Exercise objective: Omit all pictures, then print the entries exactly.

Input for this task:

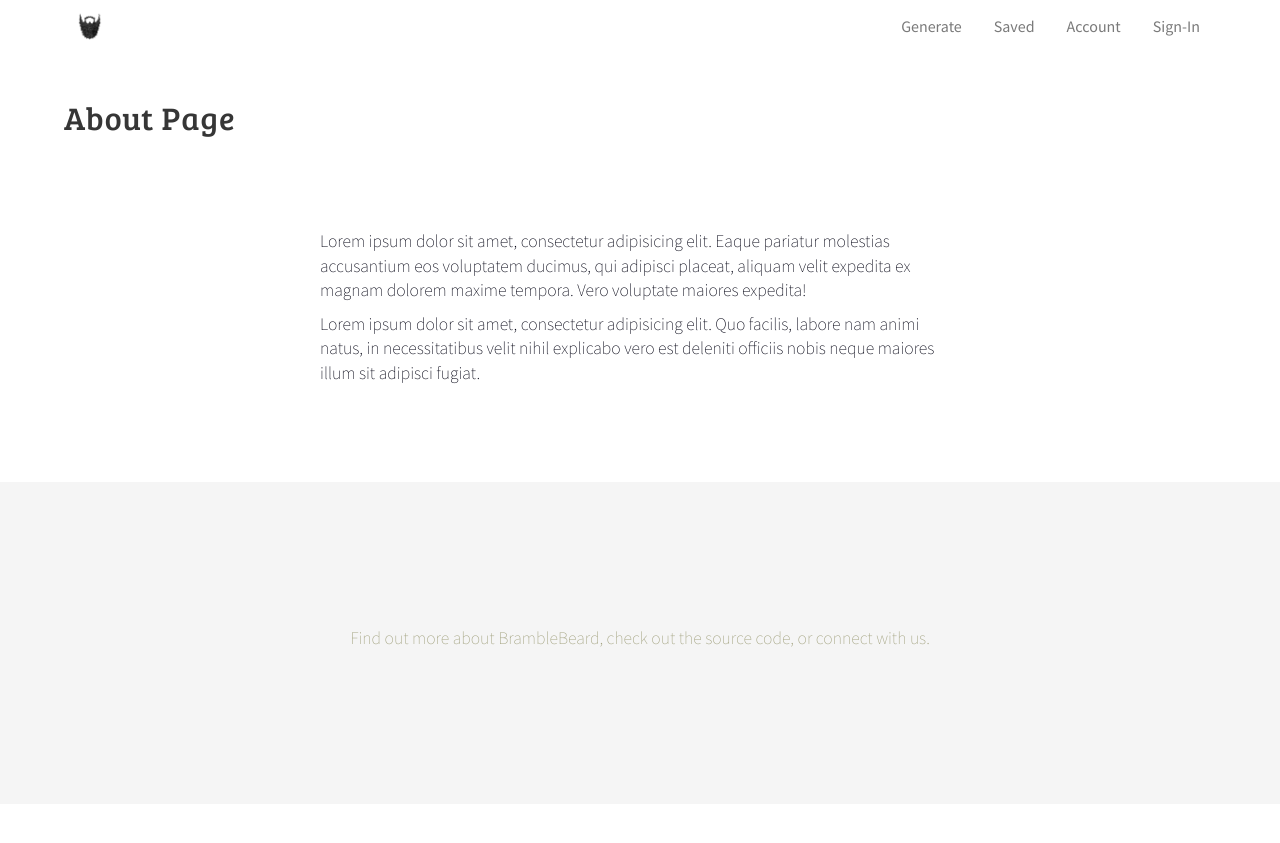
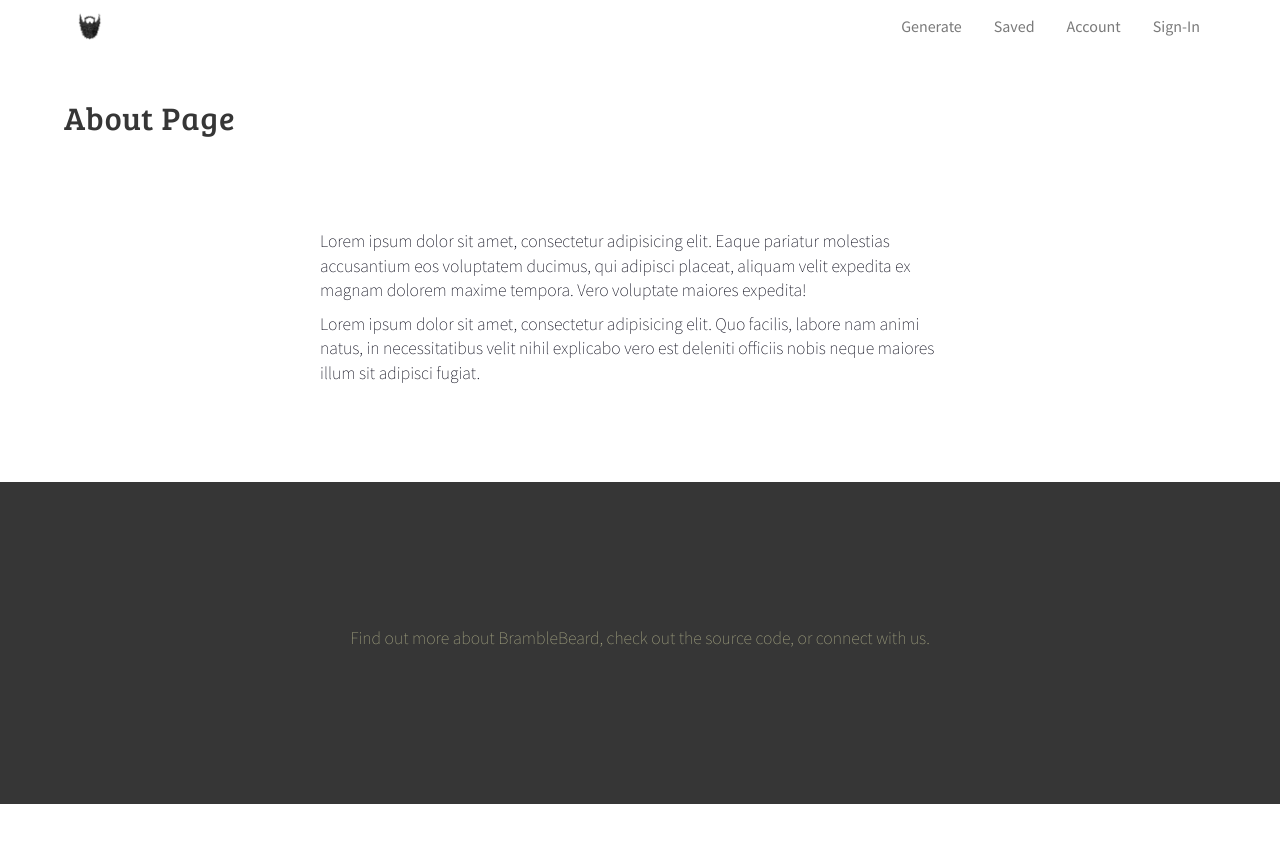
Before and after one commit to BrambleBeard/bramblebeard.github.io, a Jekyll site: the page built from about.html, in a window 1280 px wide. Shown: the top 843 px of the page. Built offline with Jekyll 4.4.1, drawn with Linux system fonts in a browser that asks for light colours.

Commit message:
e/htm Minor footer change

```diff
--- a/_includes/framing/footer.html
+++ b/_includes/framing/footer.html
@@ -1,4 +1,4 @@
-<footer class="hero is-light is-medium">
+<footer class="hero is-dark is-medium">
     <div class="hero-body">
         <div class="container">
             <div class="content has-text-centered">
```
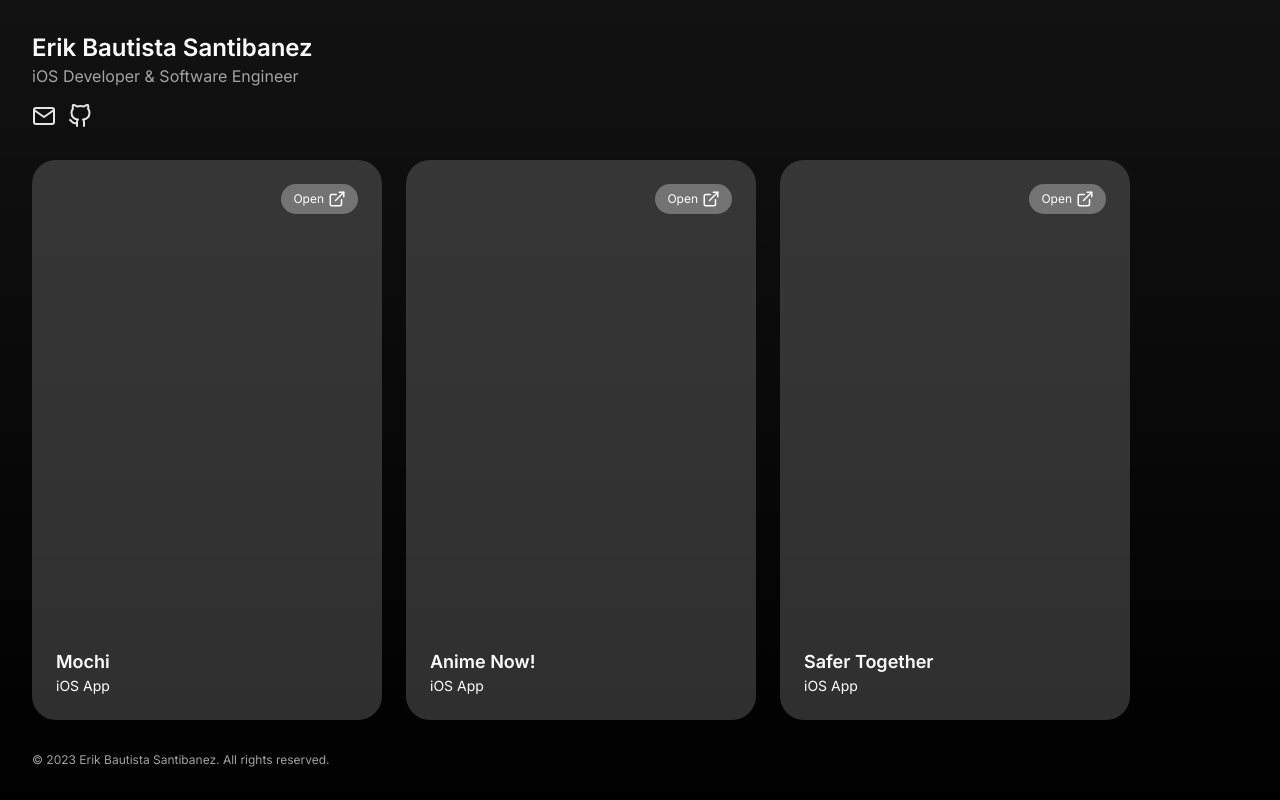
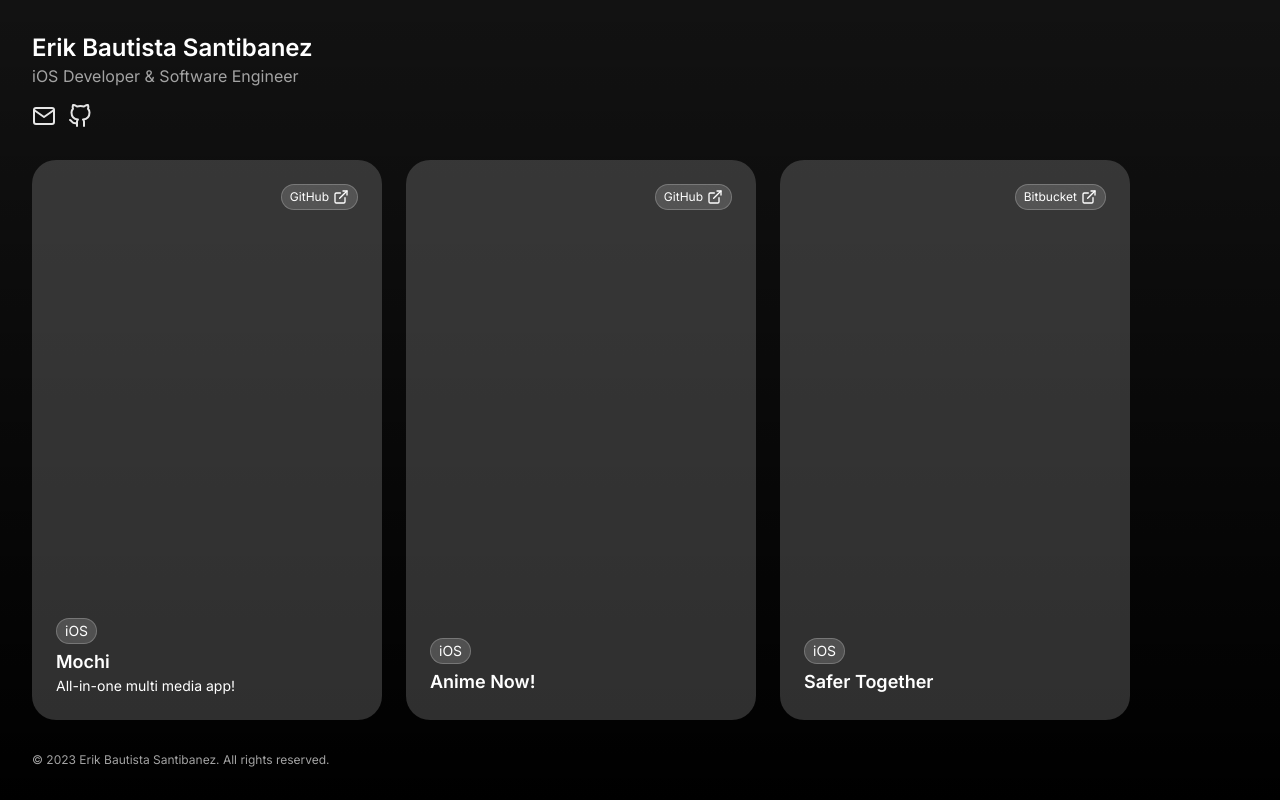
Before and after one commit to erikbdev/erikbautista.dev, a Next.js app: page / in a window 1280 px wide. Built offline with nearby package versions, Linux system fonts and the light colour scheme.

Commit message:
wip: improve card projects view

```diff
--- a/app/globals.css
+++ b/app/globals.css
@@ -42,3 +42,7 @@ body {
 .scrollbar-padding {
   scrollbar-gutter: 8px;
 }
+
+.blur-view {
+  @apply px-2 py-0.5 rounded-full backdrop-blur-xl bg-neutral-500/50 border-neutral-200/25 border;
+}
--- a/app/page.tsx
+++ b/app/page.tsx
@@ -1,25 +1,71 @@
 import Image from 'next/image'
 import { type } from 'os';
 import { FiGithub, FiMail, FiExternalLink } from 'react-icons/fi';
+import { Conditional } from './utils/contitional';
+
+enum Deployments {
+  GitHub = "GitHub",
+  TestFlight = "TestFlight",
+  BitBucket = "Bitbucket"
+}
+
+enum Frameworks {
+  iOS = "iOS",
+  Swift = "Swift",
+  NextJS = "NextJS"
+}
+
+namespace Frameworks {
+  function color(framework: Frameworks) {
+    switch (framework) {
+      case Frameworks.iOS:
+        break
+      case Frameworks.Swift:
+        break
+      case Frameworks.NextJS:
+        break
+    }
+  }
+}
+
+interface Tag {
+  name: string,
+  color: string
+}
+
+interface Project {
+  title: string,
+  description: string,
+  image: string | undefined,
+  link: string | undefined,
+  deployment: Deployments,
+  tags: Frameworks[]
+}
 
 const projectButtons: Project[] = [
   {
     title: "Mochi",
-    description: "iOS App",
-    image: "",
-    link: "https://github.com/Mochi-Team/mochi"
+    description: "All-in-one multi media app!",
+    image: undefined,
+    link: "https://github.com/Mochi-Team/mochi",
+    deployment: Deployments.GitHub,
+    tags: [Frameworks.iOS]
   },
   {
     title: "Anime Now!",
-    description: "iOS App",
-    image: "",
-    link: "https://github.com/AnimeNow-Team/AnimeNow"
+    description: "",
+    image: undefined,
+    link: "https://github.com/AnimeNow-Team/AnimeNow",
+    deployment: Deployments.GitHub,
+    tags: [Frameworks.iOS]
   },
   {
     title: "Safer Together",
-    description: "iOS App",
-    image: "",
-    link: undefined
+    description: "",
+    image: undefined,
+    link: undefined,
+    deployment: Deployments.BitBucket,
+    tags: [Frameworks.iOS]
   }
 ];
 
@@ -52,17 +98,27 @@ export default function Home() {
 const ProjectCard = (project: Project) => {
   return (
     <div className="h-full p-6 aspect-[5/8] flex flex-col rounded-3xl transition ease-in-out duration-300 bg-neutral-500/40 hover:bg-green-500">
-      <a href={project.link} className='w-fit ml-auto cursor-pointer inline-flex items-center gap-1 rounded-full bg-neutral-500 p-1.5 px-3 text-xs'>Open <FiExternalLink className="text-lg" /></a>
+        <a href={project.link} className='blur-view !py-1 items-center self-end cursor-pointer flex flex-row text-xs space-x-1'>
+          <p className=''>{project.deployment}</p>
+          <FiExternalLink className="text-[16px]" />
+        </a>
 
-      <div className='mt-auto flex flex-row items-center space-x-4'>
-        {/* <Image
-            className='row-start-1'
-            src={project.image}
-            width={64}
-            height={64}
-            alt='Picture of '
-          /> */}
+      <Conditional showWhen={project.image !== undefined}>
+        <Image
+          className='mt-auto'
+          src={project.image!}
+          width={64}
+          height={64}
+          alt={`Logo of ${project.title}`}
+        />
+      </Conditional>
+      <div className={`${project.image === undefined ? 'mt-auto' : ''} flex flex-row items-center space-x-4`}>
         <div className='flex-auto text-white text-left'>
+          <div className='flex flex-row pb-1'>
+            {project.tags.map(tag => {
+              return <p className='blur-view text-sm font-normal'>{tag}</p>
+            })}
+          </div>
           <p className="text-lg font-semibold">{project.title}</p>
           <p className="text-sm font-normal">{project.description}</p>
         </div>
@@ -70,17 +126,3 @@ const ProjectCard = (project: Project) => {
     </div>
   )
 }
-
-interface Project {
-  title: string,
-  description: string,
-  image: string,
-  link: string | undefined
-}
-
-// interface Deployments {
-//   GitLab = "",
-//   GitHub = ""
-// }
-
-// type Deployed = string |
--- /dev/null
+++ b/app/utils/contitional.tsx
@@ -0,0 +1,12 @@
+import { ReactNode } from "react";
+
+export const Conditional = ({
+    showWhen,
+    children
+}: {
+    showWhen: boolean,
+    children: ReactNode
+}) => {
+    if (showWhen) return <>{children}</>
+    return <></>;
+};
```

Result of the task:
Before and after one commit to BrambleBeard/bramblebeard.github.io, a Jekyll site: the page built from about.html, in a window 1280 px wide. Shown: the top 843 px of the page. Built offline with Jekyll 4.4.1, drawn with Linux system fonts in a browser that asks for light colours.

Commit message:
e/htm Minor footer change

```diff
--- a/_includes/framing/footer.html
+++ b/_includes/framing/footer.html
@@ -1,4 +1,4 @@
-<footer class="hero is-light is-medium">
+<footer class="hero is-dark is-medium">
     <div class="hero-body">
         <div class="container">
             <div class="content has-text-centered">
```
Before and after one commit to erikbdev/erikbautista.dev, a Next.js app: page / in a window 1280 px wide. Built offline with nearby package versions, Linux system fonts and the light colour scheme.

Commit message:
wip: improve card projects view

```diff
--- a/app/globals.css
+++ b/app/globals.css
@@ -42,3 +42,7 @@ body {
 .scrollbar-padding {
   scrollbar-gutter: 8px;
 }
+
+.blur-view {
+  @apply px-2 py-0.5 rounded-full backdrop-blur-xl bg-neutral-500/50 border-neutral-200/25 border;
+}
--- a/app/page.tsx
+++ b/app/page.tsx
@@ -1,25 +1,71 @@
 import Image from 'next/image'
 import { type } from 'os';
 import { FiGithub, FiMail, FiExternalLink } from 'react-icons/fi';
+import { Conditional } from './utils/contitional';
+
+enum Deployments {
+  GitHub = "GitHub",
+  TestFlight = "TestFlight",
+  BitBucket = "Bitbucket"
+}
+
+enum Frameworks {
+  iOS = "iOS",
+  Swift = "Swift",
+  NextJS = "NextJS"
+}
+
+namespace Frameworks {
+  function color(framework: Frameworks) {
+    switch (framework) {
+      case Frameworks.iOS:
+        break
+      case Frameworks.Swift:
+        break
+      case Frameworks.NextJS:
+        break
+    }
+  }
+}
+
+interface Tag {
+  name: string,
+  color: string
+}
+
+interface Project {
+  title: string,
+  description: string,
+  image: string | undefined,
+  link: string | undefined,
+  deployment: Deployments,
+  tags: Frameworks[]
+}
 
 const projectButtons: Project[] = [
   {
     title: "Mochi",
-    description: "iOS App",
-    image: "",
-    link: "https://github.com/Mochi-Team/mochi"
+    description: "All-in-one multi media app!",
+    image: undefined,
+    link: "https://github.com/Mochi-Team/mochi",
+    deployment: Deployments.GitHub,
+    tags: [Frameworks.iOS]
   },
   {
     title: "Anime Now!",
-    description: "iOS App",
-    image: "",
-    link: "https://github.com/AnimeNow-Team/AnimeNow"
+    description: "",
+    image: undefined,
+    link: "https://github.com/AnimeNow-Team/AnimeNow",
+    deployment: Deployments.GitHub,
+    tags: [Frameworks.iOS]
   },
   {
     title: "Safer Together",
-    description: "iOS App",
-    image: "",
-    link: undefined
+    description: "",
+    image: undefined,
+    link: undefined,
+    deployment: Deployments.BitBucket,
+    tags: [Frameworks.iOS]
   }
 ];
 
@@ -52,17 +98,27 @@ export default function Home() {
 const ProjectCard = (project: Project) => {
   return (
     <div className="h-full p-6 aspect-[5/8] flex flex-col rounded-3xl transition ease-in-out duration-300 bg-neutral-500/40 hover:bg-green-500">
-      <a href={project.link} className='w-fit ml-auto cursor-pointer inline-flex items-center gap-1 rounded-full bg-neutral-500 p-1.5 px-3 text-xs'>Open <FiExternalLink className="text-lg" /></a>
+        <a href={project.link} className='blur-view !py-1 items-center self-end cursor-pointer flex flex-row text-xs space-x-1'>
+          <p className=''>{project.deployment}</p>
+          <FiExternalLink className="text-[16px]" />
+        </a>
 
-      <div className='mt-auto flex flex-row items-center space-x-4'>
-        {/* <Image
-            className='row-start-1'
-            src={project.image}
-            width={64}
-            height={64}
-            alt='Picture of '
-          /> */}
+      <Conditional showWhen={project.image !== undefined}>
+        <Image
+          className='mt-auto'
+          src={project.image!}
+          width={64}
+          height={64}
+          alt={`Logo of ${project.title}`}
+        />
+      </Conditional>
+      <div className={`${project.image === undefined ? 'mt-auto' : ''} flex flex-row items-center space-x-4`}>
         <div className='flex-auto text-white text-left'>
+          <div className='flex flex-row pb-1'>
+            {project.tags.map(tag => {
+              return <p className='blur-view text-sm font-normal'>{tag}</p>
+            })}
+          </div>
           <p className="text-lg font-semibold">{project.title}</p>
           <p className="text-sm font-normal">{project.description}</p>
         </div>
@@ -70,17 +126,3 @@ const ProjectCard = (project: Project) => {
     </div>
   )
 }
-
-interface Project {
-  title: string,
-  description: string,
-  image: string,
-  link: string | undefined
-}
-
-// interface Deployments {
-//   GitLab = "",
-//   GitHub = ""
-// }
-
-// type Deployed = string |
--- /dev/null
+++ b/app/utils/contitional.tsx
@@ -0,0 +1,12 @@
+import { ReactNode } from "react";
+
+export const Conditional = ({
+    showWhen,
+    children
+}: {
+    showWhen: boolean,
+    children: ReactNode
+}) => {
+    if (showWhen) return <>{children}</>
+    return <></>;
+};
```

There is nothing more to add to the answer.